Web page edit records
========================================================================

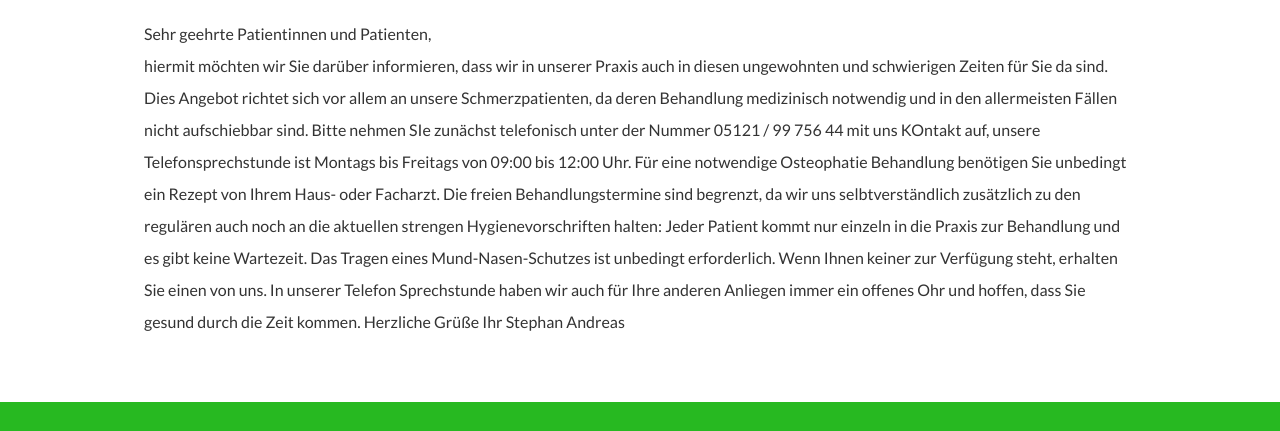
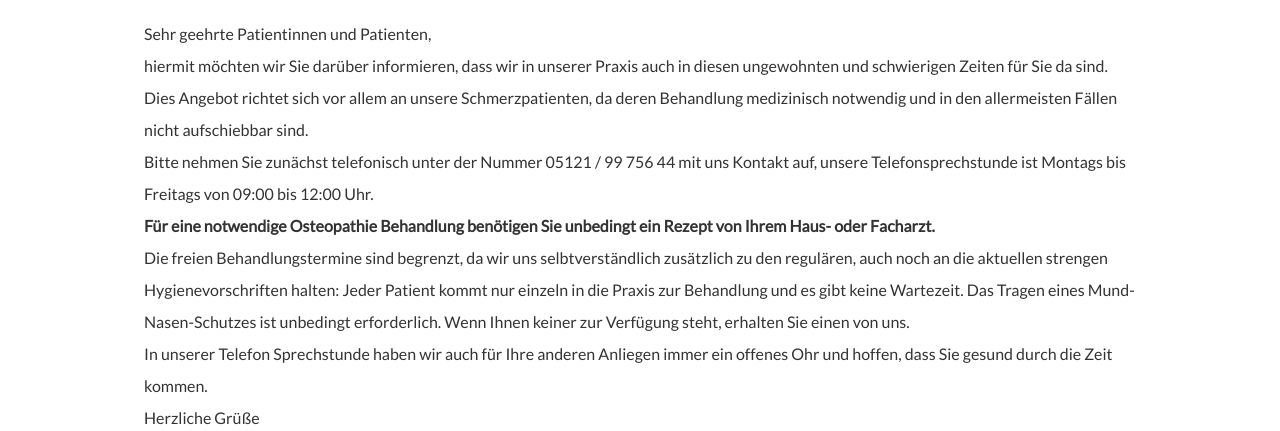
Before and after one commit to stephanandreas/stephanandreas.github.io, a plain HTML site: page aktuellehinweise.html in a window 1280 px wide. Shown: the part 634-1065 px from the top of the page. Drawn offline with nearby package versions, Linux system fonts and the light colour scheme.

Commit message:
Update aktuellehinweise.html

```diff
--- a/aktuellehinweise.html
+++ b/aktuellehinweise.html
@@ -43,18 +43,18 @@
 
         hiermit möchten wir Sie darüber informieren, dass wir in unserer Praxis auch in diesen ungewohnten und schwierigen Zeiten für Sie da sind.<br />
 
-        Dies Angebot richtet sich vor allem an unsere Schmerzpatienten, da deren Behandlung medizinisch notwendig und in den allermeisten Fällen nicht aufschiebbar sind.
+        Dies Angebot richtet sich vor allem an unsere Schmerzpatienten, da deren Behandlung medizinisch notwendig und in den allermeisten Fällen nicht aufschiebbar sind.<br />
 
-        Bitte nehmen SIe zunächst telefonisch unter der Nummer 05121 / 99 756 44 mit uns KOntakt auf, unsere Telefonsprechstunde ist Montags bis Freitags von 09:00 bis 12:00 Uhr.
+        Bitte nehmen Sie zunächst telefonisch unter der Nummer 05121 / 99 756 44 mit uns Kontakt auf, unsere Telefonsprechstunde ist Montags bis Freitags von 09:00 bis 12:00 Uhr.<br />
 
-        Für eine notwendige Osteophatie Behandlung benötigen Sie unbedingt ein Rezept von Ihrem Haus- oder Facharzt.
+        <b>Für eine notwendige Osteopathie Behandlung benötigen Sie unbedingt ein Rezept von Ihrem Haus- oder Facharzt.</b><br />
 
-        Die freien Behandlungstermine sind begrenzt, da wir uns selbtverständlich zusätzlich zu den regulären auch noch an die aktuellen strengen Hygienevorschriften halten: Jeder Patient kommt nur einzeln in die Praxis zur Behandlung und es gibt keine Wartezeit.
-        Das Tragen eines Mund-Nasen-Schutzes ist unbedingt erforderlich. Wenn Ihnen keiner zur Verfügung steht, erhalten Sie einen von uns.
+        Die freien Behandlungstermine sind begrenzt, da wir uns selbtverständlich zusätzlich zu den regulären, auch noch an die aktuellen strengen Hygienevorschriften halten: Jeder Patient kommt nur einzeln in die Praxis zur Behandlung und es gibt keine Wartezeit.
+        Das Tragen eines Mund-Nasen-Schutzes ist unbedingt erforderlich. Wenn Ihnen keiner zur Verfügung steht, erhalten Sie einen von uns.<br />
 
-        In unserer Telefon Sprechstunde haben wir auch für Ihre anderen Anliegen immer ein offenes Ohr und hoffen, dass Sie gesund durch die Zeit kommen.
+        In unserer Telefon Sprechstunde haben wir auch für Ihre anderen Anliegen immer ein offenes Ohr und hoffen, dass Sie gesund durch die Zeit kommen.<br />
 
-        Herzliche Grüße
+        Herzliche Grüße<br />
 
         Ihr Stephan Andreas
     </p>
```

========================================================================

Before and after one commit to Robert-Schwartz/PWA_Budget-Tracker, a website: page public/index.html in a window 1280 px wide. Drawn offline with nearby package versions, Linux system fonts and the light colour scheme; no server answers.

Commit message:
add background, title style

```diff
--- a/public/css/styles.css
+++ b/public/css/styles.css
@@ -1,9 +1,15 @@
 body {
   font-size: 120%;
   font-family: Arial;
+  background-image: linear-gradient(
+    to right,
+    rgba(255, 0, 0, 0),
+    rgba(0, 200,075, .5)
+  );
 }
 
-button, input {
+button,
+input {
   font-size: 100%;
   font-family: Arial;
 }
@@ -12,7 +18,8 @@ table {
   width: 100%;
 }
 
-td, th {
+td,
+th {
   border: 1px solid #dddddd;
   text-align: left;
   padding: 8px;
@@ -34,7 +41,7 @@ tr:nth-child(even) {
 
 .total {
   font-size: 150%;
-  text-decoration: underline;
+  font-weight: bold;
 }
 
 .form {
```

========================================================================

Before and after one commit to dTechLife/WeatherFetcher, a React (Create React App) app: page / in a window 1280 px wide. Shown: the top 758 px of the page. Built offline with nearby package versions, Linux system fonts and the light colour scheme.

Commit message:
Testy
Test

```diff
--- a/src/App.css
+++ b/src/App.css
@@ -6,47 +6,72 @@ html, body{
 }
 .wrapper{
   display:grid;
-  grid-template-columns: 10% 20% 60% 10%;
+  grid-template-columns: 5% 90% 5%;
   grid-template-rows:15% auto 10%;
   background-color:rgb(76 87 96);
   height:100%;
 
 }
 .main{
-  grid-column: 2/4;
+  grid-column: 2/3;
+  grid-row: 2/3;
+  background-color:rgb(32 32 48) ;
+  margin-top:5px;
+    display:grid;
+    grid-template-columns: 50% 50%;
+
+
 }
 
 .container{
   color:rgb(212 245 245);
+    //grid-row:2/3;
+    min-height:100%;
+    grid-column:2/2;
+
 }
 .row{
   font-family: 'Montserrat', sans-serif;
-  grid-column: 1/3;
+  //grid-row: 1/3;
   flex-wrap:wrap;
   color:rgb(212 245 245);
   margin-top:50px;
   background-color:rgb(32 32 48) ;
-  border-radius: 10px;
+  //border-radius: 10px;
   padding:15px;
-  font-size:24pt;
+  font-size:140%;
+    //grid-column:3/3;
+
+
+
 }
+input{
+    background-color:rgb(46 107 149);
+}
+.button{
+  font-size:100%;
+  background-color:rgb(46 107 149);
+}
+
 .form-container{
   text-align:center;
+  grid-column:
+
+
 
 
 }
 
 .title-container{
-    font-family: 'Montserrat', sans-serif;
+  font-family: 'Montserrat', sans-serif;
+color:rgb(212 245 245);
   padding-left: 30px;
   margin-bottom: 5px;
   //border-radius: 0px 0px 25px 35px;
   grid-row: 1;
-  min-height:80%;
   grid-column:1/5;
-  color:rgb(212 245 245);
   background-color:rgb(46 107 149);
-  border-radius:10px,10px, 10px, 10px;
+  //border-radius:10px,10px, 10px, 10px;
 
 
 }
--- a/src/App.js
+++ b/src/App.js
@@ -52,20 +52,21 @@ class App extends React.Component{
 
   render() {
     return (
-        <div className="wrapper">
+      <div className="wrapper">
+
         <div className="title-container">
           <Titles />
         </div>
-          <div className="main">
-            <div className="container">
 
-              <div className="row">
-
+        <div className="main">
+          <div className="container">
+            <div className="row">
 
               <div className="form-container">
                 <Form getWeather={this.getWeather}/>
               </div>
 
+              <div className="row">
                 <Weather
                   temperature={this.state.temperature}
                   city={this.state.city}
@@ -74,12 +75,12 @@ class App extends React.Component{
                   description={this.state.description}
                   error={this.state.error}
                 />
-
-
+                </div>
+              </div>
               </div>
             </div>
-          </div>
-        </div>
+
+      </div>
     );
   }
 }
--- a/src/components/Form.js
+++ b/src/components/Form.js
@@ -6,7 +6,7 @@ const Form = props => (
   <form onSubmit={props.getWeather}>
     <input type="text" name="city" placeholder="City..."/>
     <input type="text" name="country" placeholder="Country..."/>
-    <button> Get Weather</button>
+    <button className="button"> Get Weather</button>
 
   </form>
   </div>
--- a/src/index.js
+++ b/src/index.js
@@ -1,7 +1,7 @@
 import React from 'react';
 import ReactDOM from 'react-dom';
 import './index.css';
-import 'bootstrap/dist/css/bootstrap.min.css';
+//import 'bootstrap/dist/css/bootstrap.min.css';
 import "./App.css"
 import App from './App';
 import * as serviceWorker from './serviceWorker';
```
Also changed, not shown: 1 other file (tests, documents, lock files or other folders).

========================================================================

## Work instructions
Find the lines that mention "radius" in the entries and show them.

## Answer box
-  border-radius: 10px;
+  //border-radius: 10px;
   //border-radius: 0px 0px 25px 35px;
-  border-radius:10px,10px, 10px, 10px;
+  //border-radius:10px,10px, 10px, 10px;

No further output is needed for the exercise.